Read Editorial with D2G – Ep 510
Urban visions: On need for policy reform
READ BEFORE YOU PROCEED: D2G wears no responsibility of the views published here by the respective Author. This Editorial is used here for Study Purpose. Students are advised to learn the word-meaning, The Art of Writing Skills and understand the crux of this Editorial.
Meanings are given in BOLD

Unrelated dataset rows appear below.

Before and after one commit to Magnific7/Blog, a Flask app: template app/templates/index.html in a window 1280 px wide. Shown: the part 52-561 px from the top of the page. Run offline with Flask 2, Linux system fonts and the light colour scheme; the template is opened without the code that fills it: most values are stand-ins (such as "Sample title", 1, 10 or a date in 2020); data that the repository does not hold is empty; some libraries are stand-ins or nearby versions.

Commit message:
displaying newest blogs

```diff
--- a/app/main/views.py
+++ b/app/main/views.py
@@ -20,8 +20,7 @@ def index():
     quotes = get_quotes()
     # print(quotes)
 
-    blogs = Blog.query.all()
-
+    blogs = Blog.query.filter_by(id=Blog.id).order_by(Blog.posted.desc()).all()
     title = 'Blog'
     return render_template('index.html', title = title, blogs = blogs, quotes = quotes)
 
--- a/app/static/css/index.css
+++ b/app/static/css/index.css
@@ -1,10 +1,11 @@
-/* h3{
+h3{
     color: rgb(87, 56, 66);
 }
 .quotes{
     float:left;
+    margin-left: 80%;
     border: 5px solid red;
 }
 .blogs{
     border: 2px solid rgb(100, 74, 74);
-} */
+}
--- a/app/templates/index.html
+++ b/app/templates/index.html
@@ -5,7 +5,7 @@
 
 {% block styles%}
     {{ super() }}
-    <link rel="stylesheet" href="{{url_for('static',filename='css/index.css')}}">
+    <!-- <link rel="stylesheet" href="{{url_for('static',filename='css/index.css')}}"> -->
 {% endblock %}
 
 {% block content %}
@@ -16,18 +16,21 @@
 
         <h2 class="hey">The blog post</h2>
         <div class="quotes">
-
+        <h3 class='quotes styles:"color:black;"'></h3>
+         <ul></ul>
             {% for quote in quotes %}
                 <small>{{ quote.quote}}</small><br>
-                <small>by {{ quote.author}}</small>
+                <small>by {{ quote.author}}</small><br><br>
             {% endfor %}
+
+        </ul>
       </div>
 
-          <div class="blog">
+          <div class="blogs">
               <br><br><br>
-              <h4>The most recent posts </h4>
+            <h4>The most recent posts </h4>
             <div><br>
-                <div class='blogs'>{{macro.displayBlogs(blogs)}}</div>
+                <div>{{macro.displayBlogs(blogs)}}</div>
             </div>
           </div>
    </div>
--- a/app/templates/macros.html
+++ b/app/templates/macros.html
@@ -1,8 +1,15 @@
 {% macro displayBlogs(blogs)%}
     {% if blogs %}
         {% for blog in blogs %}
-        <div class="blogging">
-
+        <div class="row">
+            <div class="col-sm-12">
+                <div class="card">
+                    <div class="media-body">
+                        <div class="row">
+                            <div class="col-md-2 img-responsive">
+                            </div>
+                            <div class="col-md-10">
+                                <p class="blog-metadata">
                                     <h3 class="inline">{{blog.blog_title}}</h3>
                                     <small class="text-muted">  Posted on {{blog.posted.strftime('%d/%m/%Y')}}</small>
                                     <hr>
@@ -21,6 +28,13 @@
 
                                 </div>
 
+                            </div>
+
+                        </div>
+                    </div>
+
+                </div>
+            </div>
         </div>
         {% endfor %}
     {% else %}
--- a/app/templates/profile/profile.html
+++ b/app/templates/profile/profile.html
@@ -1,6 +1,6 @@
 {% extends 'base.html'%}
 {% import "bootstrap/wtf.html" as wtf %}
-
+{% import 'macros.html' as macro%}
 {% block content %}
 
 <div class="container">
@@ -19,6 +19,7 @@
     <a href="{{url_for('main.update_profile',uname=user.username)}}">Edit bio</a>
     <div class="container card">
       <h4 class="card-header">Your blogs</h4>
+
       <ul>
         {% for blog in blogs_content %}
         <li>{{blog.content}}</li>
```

With a clear focus on expansion of Metro Rail and bus services through Central funding, Budget 2021 has recognised a core component of urbanisation ( people move from rural areas to urban areas and it results in growth in the size of the urban population ). Comfortable, safe and affordable commuting ( to travel from home to work everyday ) has well-recognised multiplier effects for the economy and more generally for public health, although COVID-19 has had the perverse ( liking to behave in a way that is not acceptable or reasonable or that most people think is wrong ) effect of driving people away to the safety of personal car and two-wheeler bubbles.
There is little doubt that when the pandemic is under control, more people will return to clean and green mass mobility. Finance Minister Nirmala Sitharaman’s announcement of Central funding of ₹1,957 crore, ₹63,246 crore and ₹14,788 crore for the Kochi, Chennai and Bengaluru Metro projects, respectively, gives these big cities greater certainty ( the state of being completely sure about something ) that they can meet targets.
Less certain, however, is the impact of the proposed ₹18,000 crore plan to augment ( to increase the amount, value, size, etc. of something ) public bus transport using a PPP model that will enable private sector players to finance, acquire, operate and maintain over 20,000 buses. India’s ratio of buses to population is a low 1.2 per 1,000 people, compared to 8.6 in Thailand and 6.5 in South Africa, although some States like Karnataka are well ahead of the national average, as per NITI Aayog data.
Licensed private urban bus services remain a politically sensitive topic in many States, where State monopolies ( the control of an industry or service by only one company; a type of goods or a service that is controlled in this way ) coexist ( to live or be together at the same time or in the same place as somebody/something ) with unregulated paratransit, and it will take a major effort to convince them that a bus renaissance ( rebirth ) is a good post-pandemic recovery strategy. The amended Motor Vehicles Act has provisions for the Centre to take the lead here.
The challenge of urbanisation goes beyond standalone interventions such as Metro and bus system grants. State governments, which retain effective control over urban development rather than city administrations, have failed to operationalise ( put into operation or use ) the umbrella authorities to regulate transport. Common mobility cards that would help citizens use bus, train and feeder ( a person or animal that eats a particular food or in a particular manner ) networks seamlessly were largely in pilot project mode even before the pandemic.
There is valid criticism ( the expression of disapproval of someone or something on the basis of perceived faults or mistakes ) that the existing paradigm ( a typical example or pattern of something; a pattern or model ) is one of “exclusionary urbanisation”, which makes Metro and bus services expensive for the majority, particularly for those forced to live in the suburbs due to housing costs, and sometimes making the per kilometre cost of using a two-wheeler more attractive.
Moreover, Census 2011 showed that the number of Census Towns, which are urban for census purposes but not named urban local bodies, grew tremendously over a decade. They lack access to funding, infrastructure and capacity to meet the needs of large populations even now.
Enhanced ambition, therefore, requires the Centre to work with State governments to integrate key areas with its transport vision, such as affordable inner-city housing, including rental projects, access to civic services and health care, and enhanced sustainability ( the ability to be maintained at a certain rate or level ), greenery ( green foliage, growing plants, or vegetation ) and walkability. All these are covered by Central budgetary schemes for cities. Only integration can bring about inclusive urbanisation.